IR: Standards for TLS configuration, plus automation for certificate deployment. Automation is very important because you don’t want your best employees to spend their time doing menial work. Monitoring is also important, because things break. And there is sometimes danger, when you automate something, to think that it will run forever. I am a big fan of monitoring via Certificate Transparency, which is a fantastic and very easy way to monitor how your domain namespaces are used and secured. What can be done to make servers more secure? Two things: First, we need to make sure our components are secure by default. Second, we need to assemble the components in secure ways. Both of these are enormously challenging. On the development side, the predominant deciding factor for technology selection is still popularity, rather than security. On the assembly side, we’ve had made great strides recently with the DevOps movement, but things are still done in a way that’s equivalent to duct tape everywhere.
TPG: What are you working on now? Tell us about Hardenize.

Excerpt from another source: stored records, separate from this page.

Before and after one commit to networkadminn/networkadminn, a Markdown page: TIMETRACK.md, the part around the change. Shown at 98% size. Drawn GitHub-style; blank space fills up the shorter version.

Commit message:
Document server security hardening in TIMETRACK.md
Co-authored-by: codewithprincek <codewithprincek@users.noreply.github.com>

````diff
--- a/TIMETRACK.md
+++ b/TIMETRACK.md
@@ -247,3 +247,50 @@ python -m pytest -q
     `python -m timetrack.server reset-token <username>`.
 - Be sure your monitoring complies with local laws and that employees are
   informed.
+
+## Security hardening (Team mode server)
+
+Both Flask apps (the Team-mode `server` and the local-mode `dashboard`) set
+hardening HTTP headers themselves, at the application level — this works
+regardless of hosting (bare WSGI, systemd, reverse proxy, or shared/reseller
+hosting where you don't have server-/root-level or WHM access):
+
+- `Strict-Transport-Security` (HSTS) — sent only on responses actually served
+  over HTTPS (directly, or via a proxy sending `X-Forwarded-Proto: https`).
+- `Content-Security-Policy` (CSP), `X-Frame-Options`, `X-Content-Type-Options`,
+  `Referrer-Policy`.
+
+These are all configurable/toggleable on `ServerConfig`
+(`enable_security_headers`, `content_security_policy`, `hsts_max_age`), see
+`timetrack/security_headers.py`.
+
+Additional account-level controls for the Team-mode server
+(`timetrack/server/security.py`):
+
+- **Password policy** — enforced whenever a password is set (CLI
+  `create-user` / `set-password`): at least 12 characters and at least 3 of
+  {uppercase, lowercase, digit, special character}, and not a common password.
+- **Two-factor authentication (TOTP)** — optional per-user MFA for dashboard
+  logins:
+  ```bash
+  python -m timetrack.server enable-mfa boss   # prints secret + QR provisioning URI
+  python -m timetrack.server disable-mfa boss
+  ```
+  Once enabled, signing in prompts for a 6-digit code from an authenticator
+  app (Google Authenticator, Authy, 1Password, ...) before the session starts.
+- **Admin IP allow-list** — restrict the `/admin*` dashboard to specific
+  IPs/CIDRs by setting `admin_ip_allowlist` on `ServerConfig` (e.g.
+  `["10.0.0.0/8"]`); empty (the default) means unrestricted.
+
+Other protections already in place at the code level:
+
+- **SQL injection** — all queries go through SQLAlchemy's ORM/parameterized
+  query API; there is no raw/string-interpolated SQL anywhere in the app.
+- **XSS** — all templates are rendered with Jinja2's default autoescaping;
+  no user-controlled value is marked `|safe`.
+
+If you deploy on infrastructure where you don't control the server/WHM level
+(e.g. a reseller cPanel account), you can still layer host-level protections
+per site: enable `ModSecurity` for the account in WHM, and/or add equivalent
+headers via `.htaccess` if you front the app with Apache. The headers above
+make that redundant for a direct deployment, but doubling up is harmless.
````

IR: Hardenize is my latest attempt to assist organizations small and large to understand what issues they’re dealing with and, above all, help them build systems that are secure from the first day. It’s my attempt to make it possible to make quick decisions with as little time as possible, and certainly without having to become a security expert. So, if you come to the homepage of Hardenize today, we give you a free and comprehensive report that will analyze your web site and help you straight away. We know you don’t want to register, ask us for a quote, get your budget approved, and so on. Commercially, we focus on continuous monitoring of your entire infrastructure, with emphasis on automated discovery, certificate and Certificate Transparency monitoring, and so on. Overall, we want to help you find your properties, keep them working, understand how they’re configured, and guide you to make them more secure!